“This is killing New York physically, but also spiritually and metaphorically, and probably not in a good way,” said New York cultural critic Carlo McCormick. “If youth is losing a little of its love for New York, it’s because of the money situation,” he said. “It’s become unaffordable for so many people. Nowadays, people who’ve spent two years in Brooklyn, just say ‘fuck this’.”
At the same time, he said, the rest of the country may come to fear the city again for the same reasons that others loved it “as a thorny, cantankerous, down-on-its-heels” place. “Oh, I hope it does,” McCormick said. “And I hope they stay scared. The worst part of 9/11 was when America decided they loved New York. It was so much better when they thought we were a bunch of junkies and cocksuckers.
“What New York had going for it at its lowest point was to be a magnet for the disaffected or curious or progressive youth cultures and marginalised people – people who were not allowed in other parts of the country,” McCormick added.

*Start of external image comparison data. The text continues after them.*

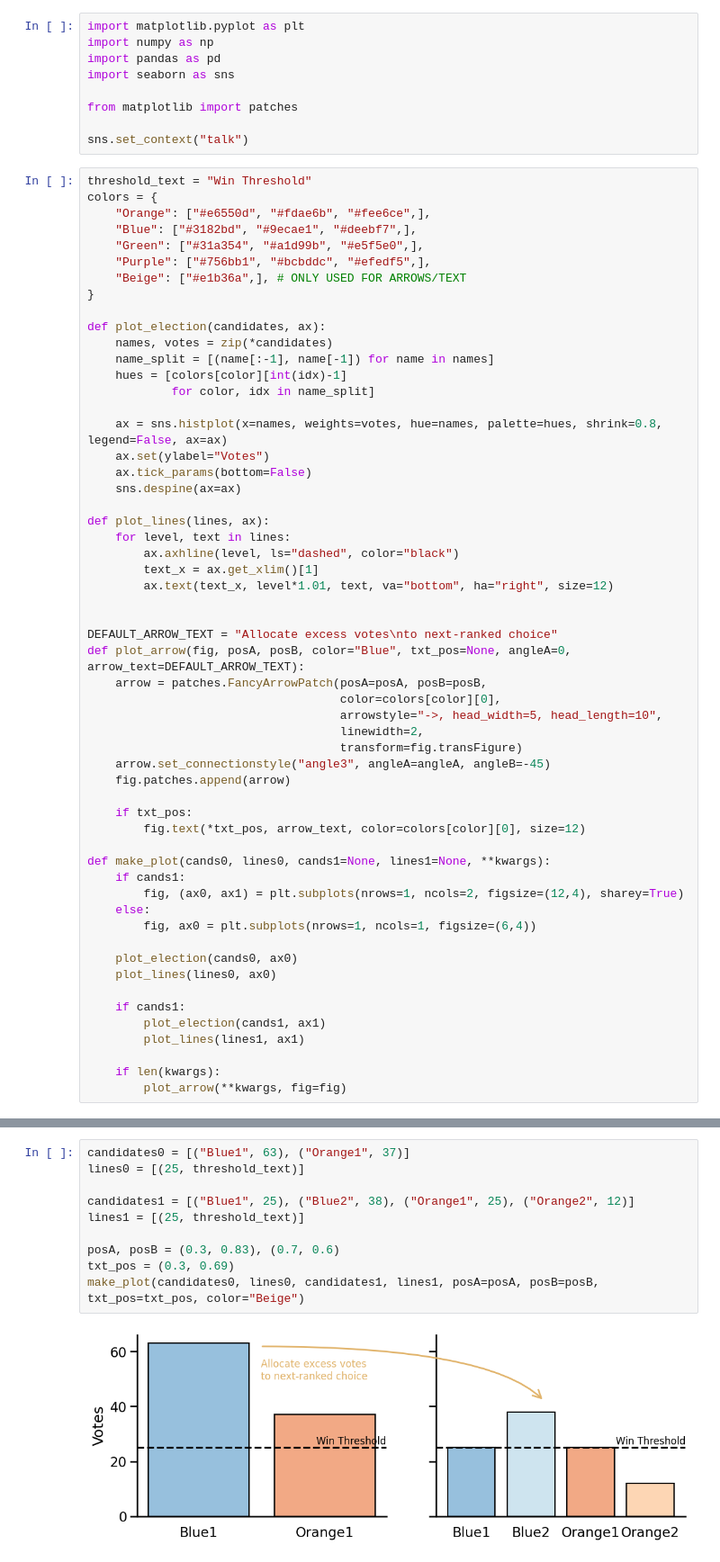
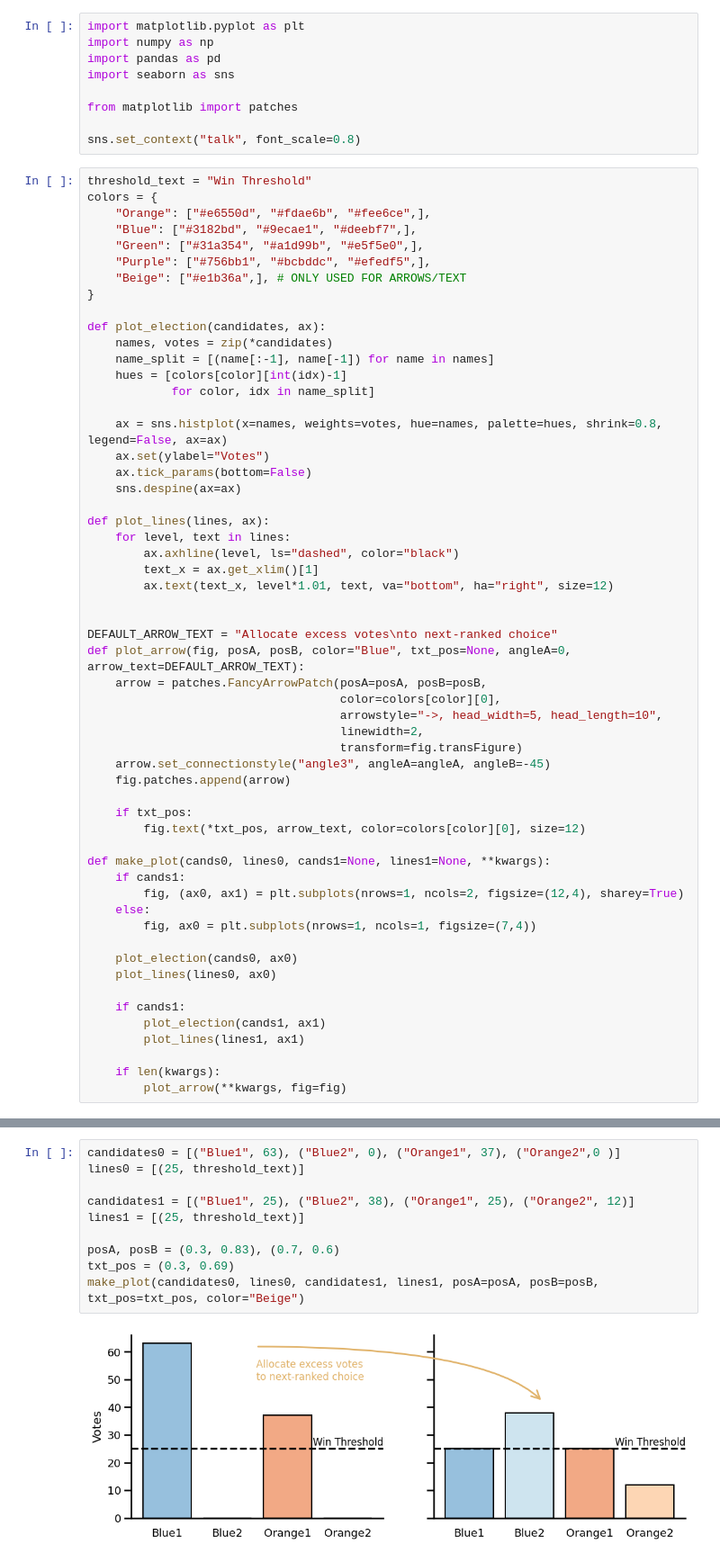
Before and after one commit to chrisroat/voters_choice, a Jupyter notebook: voters_choice.ipynb, the cells around one changed output, grey strips where cells are left out. Shown at 90% size. Drawn from its saved outputs; the diff is of its cells as text.

```diff
--- a/voters_choice.ipynb
+++ b/voters_choice.ipynb
@@ -6,7 +6,7 @@ import seaborn as sns
 
 from matplotlib import patches
 
-sns.set_context("talk")
+sns.set_context("talk", font_scale=0.8)
 # %%
 threshold_text = "Win Threshold"
 colors = {
@@ -52,7 +52,7 @@ def make_plot(cands0, lines0, cands1=None, lines1=None, **kwargs):
     if cands1:
         fig, (ax0, ax1) = plt.subplots(nrows=1, ncols=2, figsize=(12,4), sharey=True)
     else:
-        fig, ax0 = plt.subplots(nrows=1, ncols=1, figsize=(6,4))
+        fig, ax0 = plt.subplots(nrows=1, ncols=1, figsize=(7,4))
 
     plot_election(cands0, ax0)
     plot_lines(lines0, ax0)
@@ -117,12 +118,12 @@ make_plot(candidates, lines)
 # %%
-candidates0 = [("Blue1", 63), ("Orange1", 37)]
+candidates0 = [("Blue1", 63), ("Blue2", 0), ("Orange1", 37), ("Orange2",0 )]
 lines0 = [(25, threshold_text)]
 
 candidates1 = [("Blue1", 25), ("Blue2", 38), ("Orange1", 25), ("Orange2", 12)]
 lines1 = [(25, threshold_text)]
 
 posA, posB = (0.3, 0.83), (0.7, 0.6)
 txt_pos = (0.3, 0.69)
 make_plot(candidates0, lines0, candidates1, lines1, posA=posA, posB=posB, txt_pos=txt_pos, color="Beige")
 # %% [output]
-[figure, old version]
+[figure, new version]
```
Also changed, not shown: parts of 6 cells of this notebook.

New York artists, as they have in other cities, have been shedding armies of assistants as the art market, which contracted 30% last year, seizes up with the collapse of international art fair and auction-house traffic. “All the rich people have left town, leaving the commoners to die of the plague,” said artist-critic Walter Robinson.
Still, the idea that the cultural forces will abruptly shift, and the city return to the freewheeling ways Willner, Beard, Monet-Palaci and Webb represented, is probably misguided. Step out after midnight on the Lower East Side, it’s advisable to step carefully, said celebrated downtown performance artist Kembra Pfahler, who cautions against romanticising the past.
“I disagree that it used to be better. Maybe what we can hope for is that people realise we’ve been getting fucked completely since 9/11. This is nothing to do with romantic sentiment. Each city is bottoming out, not just New York,” Pfahler said, adding: “The revolution will not be monetised.”